### RECORDS FOR PROCESSING
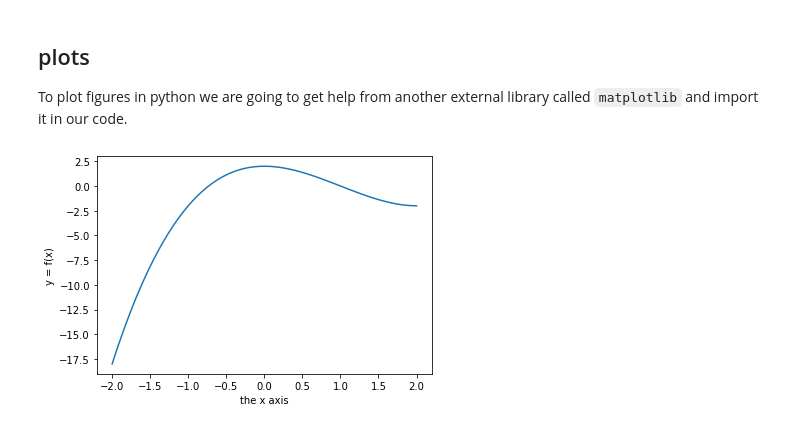
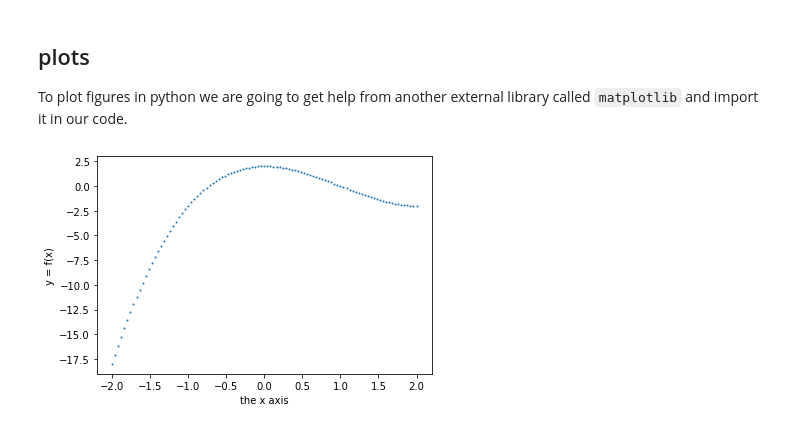
Before and after one commit to ShabaniLab/q-camp, a Jupyter notebook: notebooks/intro-python.ipynb, the cells around one changed output. Drawn from its saved outputs; the diff is of its cells as text; code cells hidden in the pictures.

```diff
--- a/notebooks/intro-python.ipynb
+++ b/notebooks/intro-python.ipynb
@@ -102,20 +135,21 @@ To plot figures in python we are going to get help from another external library
 # %%
 import matplotlib.pyplot as plt
 
 # make figure
 fig = plt.figure()
 
 # get the axes
 ax = plt.axes()
 
 # plot y array versus x array
-ax.plot(x, y)
+# ax.plot(x, y)
+ax.scatter(x, y, s=1)
 
 # labels
 ax.set_xlabel('the x axis')
 ax.set_ylabel('y = f(x)')
 
 # show the plot
 plt.show()
 # %% [output]
-[figure, old version]
+[figure, new version]
```
Also changed, not shown: parts of 5 cells of this notebook, 4 other files.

### PROBLEM REQUIREMENTS
When the word "intro" shows up in a line of the entries, pull that line out.

### REPLY TO THE TASK
Before and after one commit to ShabaniLab/q-camp, a Jupyter notebook: notebooks/intro-python.ipynb, the cells around one changed output. Drawn from its saved outputs; the diff is of its cells as text; code cells hidden in the pictures.
--- a/notebooks/intro-python.ipynb
+++ b/notebooks/intro-python.ipynb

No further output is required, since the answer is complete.